Task input:
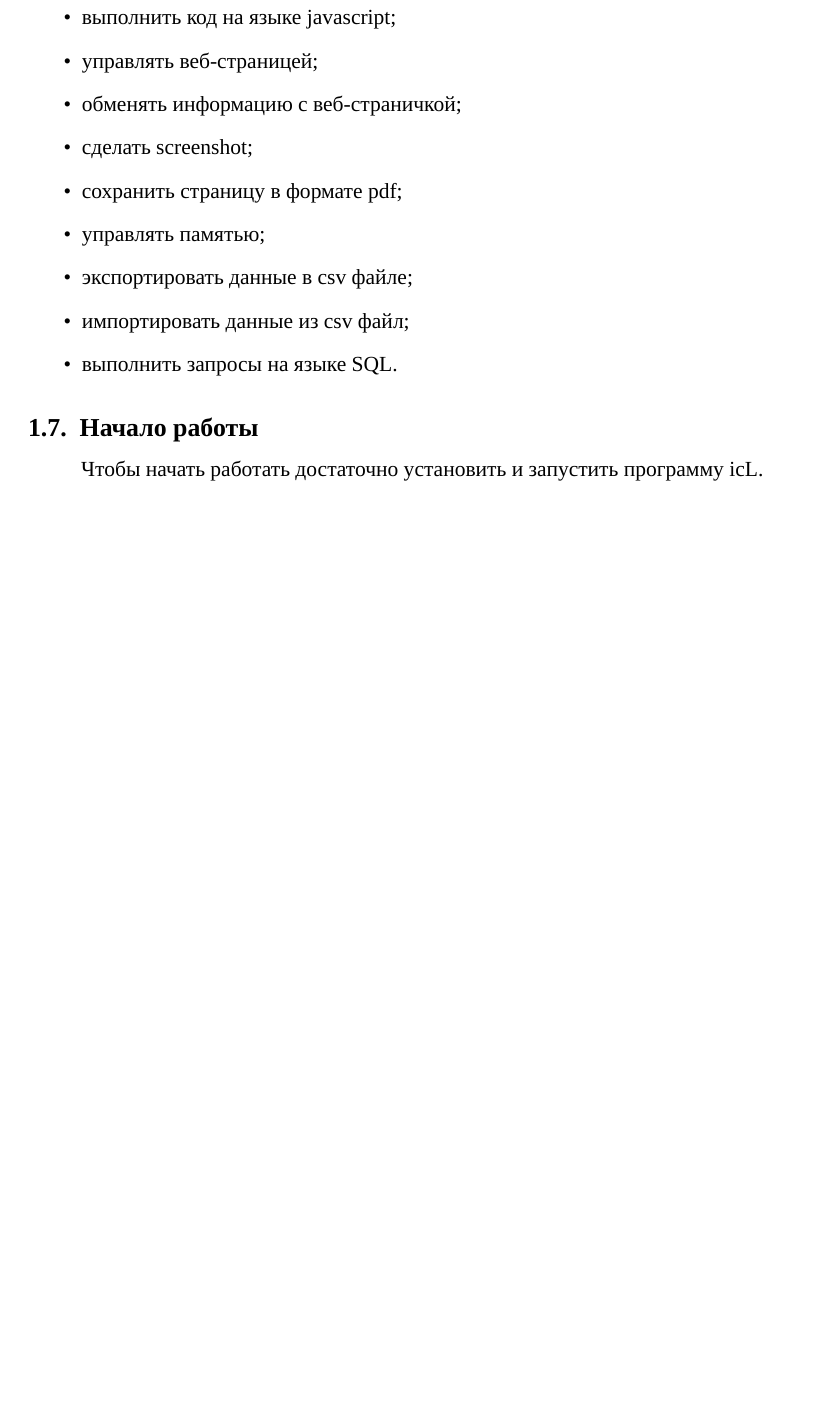
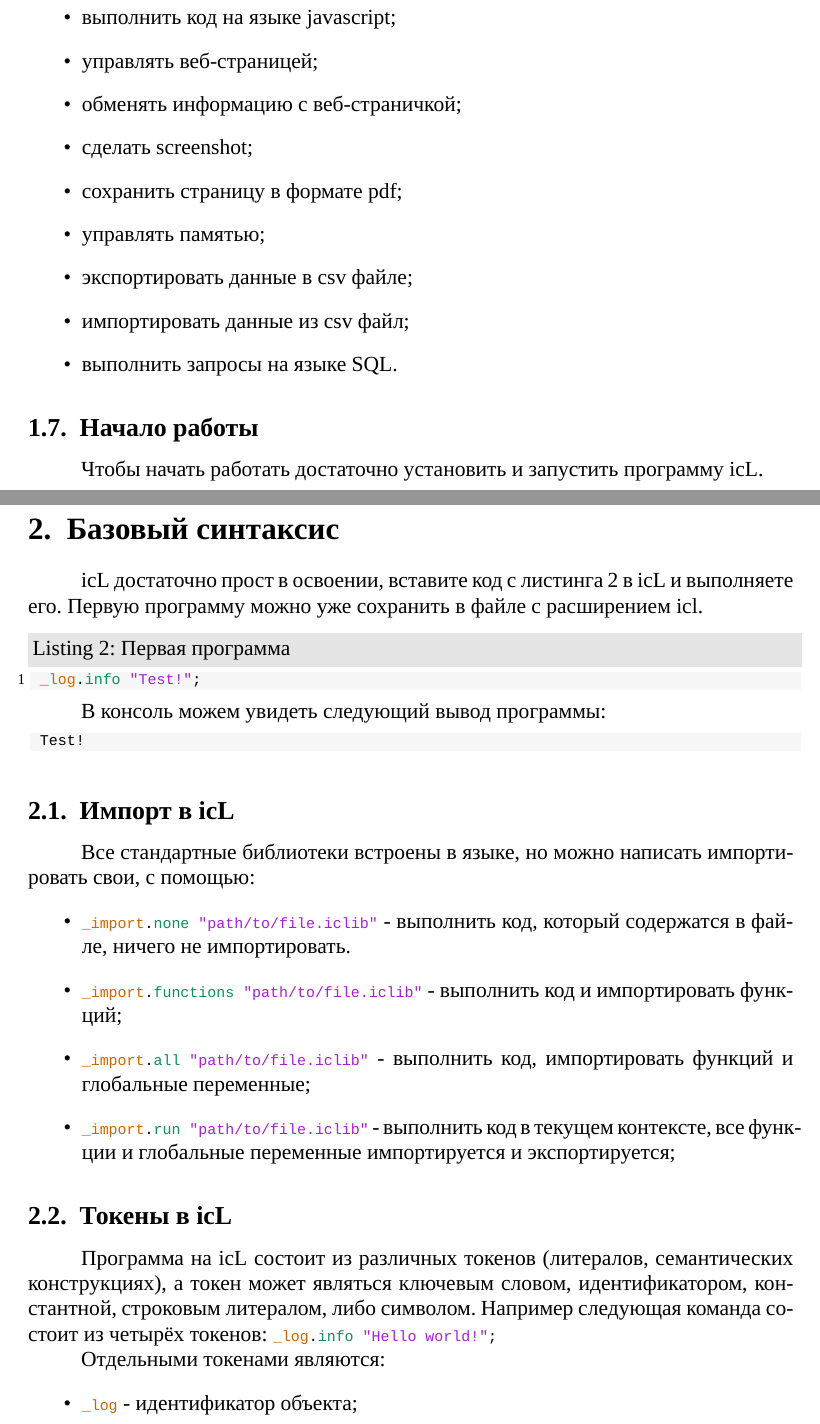
Before and after one commit to web-testing-software/icL, a LaTeX document (standard/standard_for_icl_1.0.0_rus_draft.tex): part of page 4 of 5 before the commit and two parts of pages 4 and 5 of 7 after it, the two joined at a grey line, cut so that both start at the same text, the shorter picture padded with empty space. Compiled offline with XeLaTeX.

Commit message:
Section 2 WIP (2.1 - 2.5)

```diff
--- a/standard/standard_for_icl_1.0.0_rus_draft.tex
+++ b/standard/standard_for_icl_1.0.0_rus_draft.tex
@@ -205,3 +205,36 @@ _log.info "Hello world";
 	Чтобы начать работать достаточно установить и запустить программу icL.
 
 	\newpage
+	\section{Базовый синтаксис}
+
+	icL достаточно прост в освоении, вставите код с листинга \ref{first} в icL и выполняете его. Первую программу можно уже сохранить в файле с расширением icl.
+
+	\begin{lstlisting}[caption=Первая программа,
+						   label=first]
+_log.info "Test!";
+	\end{lstlisting}
+
+	В консоль можем увидеть следующий вывод программы:
+
+	\begin{lstlisting}[numbers=none]
+Test!
+	\end{lstlisting}
+
+	\subsection{Импорт в icL}
+
+	Все стандартные библиотеки встроены в языке, но можно написать импортировать свои, с помощью:
+	\begin{list}{•}{}
+	\item \lstinline`_import.none "path/to/file.iclib"` - выполнить код, который содержатся в файле, ничего не импортировать.
+	\item \lstinline`_import.functions "path/to/file.iclib"` - выполнить код и импортировать функций;
+	\item \lstinline`_import.all "path/to/file.iclib"` -  выполнить код, импортировать функций и глобальные переменные;
+	\item \lstinline`_import.run "path/to/file.iclib"` - выполнить код в текущем контексте, все функции и глобальные переменные импортируется и экспортируется;
+	\end{list}
+
+	\subsection{Токены в icL}
+
+	Программа на icL состоит из различных токенов (литералов, семантических конструкциях), а токен может являться ключевым словом, идентификатором, константной, строковым литералом, либо символом. Например следующая команда состоит из четырёх токенов: \lstinline`_log.info "Hello world!";`
+
+	Отдельными токенами являются:
+	\begin{list}{•}{}
+	\item \lstinline`_log` - идентификатор объекта;
+	\item \lstinline`.info` - идентификатор метода;
```
Also changed, not shown: standard/standard_for_icl_1.0.0_rus_draft.tex (47 more changed lines).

What you should do:
Return each line from the material that includes the string "Hello".

Result below:
@@ -205,3 +205,36 @@ _log.info "Hello world";
+	Программа на icL состоит из различных токенов (литералов, семантических конструкциях), а токен может являться ключевым словом, идентификатором, константной, строковым литералом, либо символом. Например следующая команда состоит из четырёх токенов: \lstinline`_log.info "Hello world!";`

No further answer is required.